- Work instructions -
Each entry must be returned exactly. None may be omitted.

[Code change snippets]
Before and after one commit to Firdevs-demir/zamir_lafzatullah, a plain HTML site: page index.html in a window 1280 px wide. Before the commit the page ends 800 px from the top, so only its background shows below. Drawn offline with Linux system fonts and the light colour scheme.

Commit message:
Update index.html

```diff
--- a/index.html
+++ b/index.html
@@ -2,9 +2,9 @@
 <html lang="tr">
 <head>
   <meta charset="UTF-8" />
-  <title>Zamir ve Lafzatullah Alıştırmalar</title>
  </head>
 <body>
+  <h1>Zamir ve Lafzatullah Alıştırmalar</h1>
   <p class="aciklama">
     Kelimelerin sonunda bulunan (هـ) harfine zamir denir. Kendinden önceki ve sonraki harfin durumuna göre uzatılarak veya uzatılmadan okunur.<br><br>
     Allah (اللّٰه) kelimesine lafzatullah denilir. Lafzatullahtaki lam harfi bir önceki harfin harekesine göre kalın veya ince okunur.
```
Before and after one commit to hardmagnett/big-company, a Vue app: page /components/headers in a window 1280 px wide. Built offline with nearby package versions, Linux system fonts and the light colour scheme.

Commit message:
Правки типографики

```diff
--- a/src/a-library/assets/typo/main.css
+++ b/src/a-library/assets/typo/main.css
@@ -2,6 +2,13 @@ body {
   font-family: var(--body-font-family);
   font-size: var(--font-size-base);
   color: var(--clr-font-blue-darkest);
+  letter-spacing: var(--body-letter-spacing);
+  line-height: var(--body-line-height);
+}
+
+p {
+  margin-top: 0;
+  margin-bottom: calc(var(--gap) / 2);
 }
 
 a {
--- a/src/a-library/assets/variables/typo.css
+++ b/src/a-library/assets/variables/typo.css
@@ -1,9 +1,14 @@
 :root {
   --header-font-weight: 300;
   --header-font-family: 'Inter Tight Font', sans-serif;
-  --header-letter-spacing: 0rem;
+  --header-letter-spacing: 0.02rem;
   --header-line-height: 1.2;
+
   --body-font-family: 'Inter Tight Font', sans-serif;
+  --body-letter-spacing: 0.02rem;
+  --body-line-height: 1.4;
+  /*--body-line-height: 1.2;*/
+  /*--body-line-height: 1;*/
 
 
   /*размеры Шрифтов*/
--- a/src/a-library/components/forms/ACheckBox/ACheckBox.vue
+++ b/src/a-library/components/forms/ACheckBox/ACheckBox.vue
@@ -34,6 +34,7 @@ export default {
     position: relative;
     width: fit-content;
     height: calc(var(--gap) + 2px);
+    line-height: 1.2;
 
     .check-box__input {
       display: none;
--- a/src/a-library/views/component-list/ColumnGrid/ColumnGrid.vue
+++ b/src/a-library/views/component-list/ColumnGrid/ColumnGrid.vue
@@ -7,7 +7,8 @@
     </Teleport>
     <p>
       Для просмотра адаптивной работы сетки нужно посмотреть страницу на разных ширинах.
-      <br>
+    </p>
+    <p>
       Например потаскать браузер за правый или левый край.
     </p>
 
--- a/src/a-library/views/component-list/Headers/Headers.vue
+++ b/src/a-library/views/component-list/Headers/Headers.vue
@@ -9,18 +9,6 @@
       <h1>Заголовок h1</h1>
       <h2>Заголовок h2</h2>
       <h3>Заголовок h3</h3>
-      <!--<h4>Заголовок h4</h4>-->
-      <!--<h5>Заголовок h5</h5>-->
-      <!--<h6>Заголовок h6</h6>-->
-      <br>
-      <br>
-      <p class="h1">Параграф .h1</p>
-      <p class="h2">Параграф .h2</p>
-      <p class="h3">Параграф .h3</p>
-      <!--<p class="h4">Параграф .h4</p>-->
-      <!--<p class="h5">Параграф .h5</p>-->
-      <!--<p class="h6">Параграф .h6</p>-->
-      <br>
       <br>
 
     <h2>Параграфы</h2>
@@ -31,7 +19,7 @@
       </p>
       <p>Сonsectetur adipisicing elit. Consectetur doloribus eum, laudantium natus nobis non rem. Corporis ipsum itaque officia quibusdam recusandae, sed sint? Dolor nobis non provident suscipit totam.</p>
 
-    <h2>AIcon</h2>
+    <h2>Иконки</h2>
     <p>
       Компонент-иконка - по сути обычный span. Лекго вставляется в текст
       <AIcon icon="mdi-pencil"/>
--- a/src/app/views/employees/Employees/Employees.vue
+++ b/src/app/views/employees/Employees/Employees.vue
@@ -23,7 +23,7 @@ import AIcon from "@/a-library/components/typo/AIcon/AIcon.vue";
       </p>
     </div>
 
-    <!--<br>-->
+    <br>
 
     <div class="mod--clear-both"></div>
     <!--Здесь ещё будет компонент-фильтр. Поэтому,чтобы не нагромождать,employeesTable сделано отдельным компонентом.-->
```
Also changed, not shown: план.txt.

- Task answer -
Before and after one commit to Firdevs-demir/zamir_lafzatullah, a plain HTML site: page index.html in a window 1280 px wide. Before the commit the page ends 800 px from the top, so only its background shows below. Drawn offline with Linux system fonts and the light colour scheme.

Commit message:
Update index.html

```diff
--- a/index.html
+++ b/index.html
@@ -2,9 +2,9 @@
 <html lang="tr">
 <head>
   <meta charset="UTF-8" />
-  <title>Zamir ve Lafzatullah Alıştırmalar</title>
  </head>
 <body>
+  <h1>Zamir ve Lafzatullah Alıştırmalar</h1>
   <p class="aciklama">
     Kelimelerin sonunda bulunan (هـ) harfine zamir denir. Kendinden önceki ve sonraki harfin durumuna göre uzatılarak veya uzatılmadan okunur.<br><br>
     Allah (اللّٰه) kelimesine lafzatullah denilir. Lafzatullahtaki lam harfi bir önceki harfin harekesine göre kalın veya ince okunur.
```
Before and after one commit to hardmagnett/big-company, a Vue app: page /components/headers in a window 1280 px wide. Built offline with nearby package versions, Linux system fonts and the light colour scheme.

Commit message:
Правки типографики

```diff
--- a/src/a-library/assets/typo/main.css
+++ b/src/a-library/assets/typo/main.css
@@ -2,6 +2,13 @@ body {
   font-family: var(--body-font-family);
   font-size: var(--font-size-base);
   color: var(--clr-font-blue-darkest);
+  letter-spacing: var(--body-letter-spacing);
+  line-height: var(--body-line-height);
+}
+
+p {
+  margin-top: 0;
+  margin-bottom: calc(var(--gap) / 2);
 }
 
 a {
--- a/src/a-library/assets/variables/typo.css
+++ b/src/a-library/assets/variables/typo.css
@@ -1,9 +1,14 @@
 :root {
   --header-font-weight: 300;
   --header-font-family: 'Inter Tight Font', sans-serif;
-  --header-letter-spacing: 0rem;
+  --header-letter-spacing: 0.02rem;
   --header-line-height: 1.2;
+
   --body-font-family: 'Inter Tight Font', sans-serif;
+  --body-letter-spacing: 0.02rem;
+  --body-line-height: 1.4;
+  /*--body-line-height: 1.2;*/
+  /*--body-line-height: 1;*/
 
 
   /*размеры Шрифтов*/
--- a/src/a-library/components/forms/ACheckBox/ACheckBox.vue
+++ b/src/a-library/components/forms/ACheckBox/ACheckBox.vue
@@ -34,6 +34,7 @@ export default {
     position: relative;
     width: fit-content;
     height: calc(var(--gap) + 2px);
+    line-height: 1.2;
 
     .check-box__input {
       display: none;
--- a/src/a-library/views/component-list/ColumnGrid/ColumnGrid.vue
+++ b/src/a-library/views/component-list/ColumnGrid/ColumnGrid.vue
@@ -7,7 +7,8 @@
     </Teleport>
     <p>
       Для просмотра адаптивной работы сетки нужно посмотреть страницу на разных ширинах.
-      <br>
+    </p>
+    <p>
       Например потаскать браузер за правый или левый край.
     </p>
 
--- a/src/a-library/views/component-list/Headers/Headers.vue
+++ b/src/a-library/views/component-list/Headers/Headers.vue
@@ -9,18 +9,6 @@
       <h1>Заголовок h1</h1>
       <h2>Заголовок h2</h2>
       <h3>Заголовок h3</h3>
-      <!--<h4>Заголовок h4</h4>-->
-      <!--<h5>Заголовок h5</h5>-->
-      <!--<h6>Заголовок h6</h6>-->
-      <br>
-      <br>
-      <p class="h1">Параграф .h1</p>
-      <p class="h2">Параграф .h2</p>
-      <p class="h3">Параграф .h3</p>
-      <!--<p class="h4">Параграф .h4</p>-->
-      <!--<p class="h5">Параграф .h5</p>-->
-      <!--<p class="h6">Параграф .h6</p>-->
-      <br>
       <br>
 
     <h2>Параграфы</h2>
@@ -31,7 +19,7 @@
       </p>
       <p>Сonsectetur adipisicing elit. Consectetur doloribus eum, laudantium natus nobis non rem. Corporis ipsum itaque officia quibusdam recusandae, sed sint? Dolor nobis non provident suscipit totam.</p>
 
-    <h2>AIcon</h2>
+    <h2>Иконки</h2>
     <p>
       Компонент-иконка - по сути обычный span. Лекго вставляется в текст
       <AIcon icon="mdi-pencil"/>
--- a/src/app/views/employees/Employees/Employees.vue
+++ b/src/app/views/employees/Employees/Employees.vue
@@ -23,7 +23,7 @@ import AIcon from "@/a-library/components/typo/AIcon/AIcon.vue";
       </p>
     </div>
 
-    <!--<br>-->
+    <br>
 
     <div class="mod--clear-both"></div>
     <!--Здесь ещё будет компонент-фильтр. Поэтому,чтобы не нагромождать,employeesTable сделано отдельным компонентом.-->
```
Also changed, not shown: план.txt.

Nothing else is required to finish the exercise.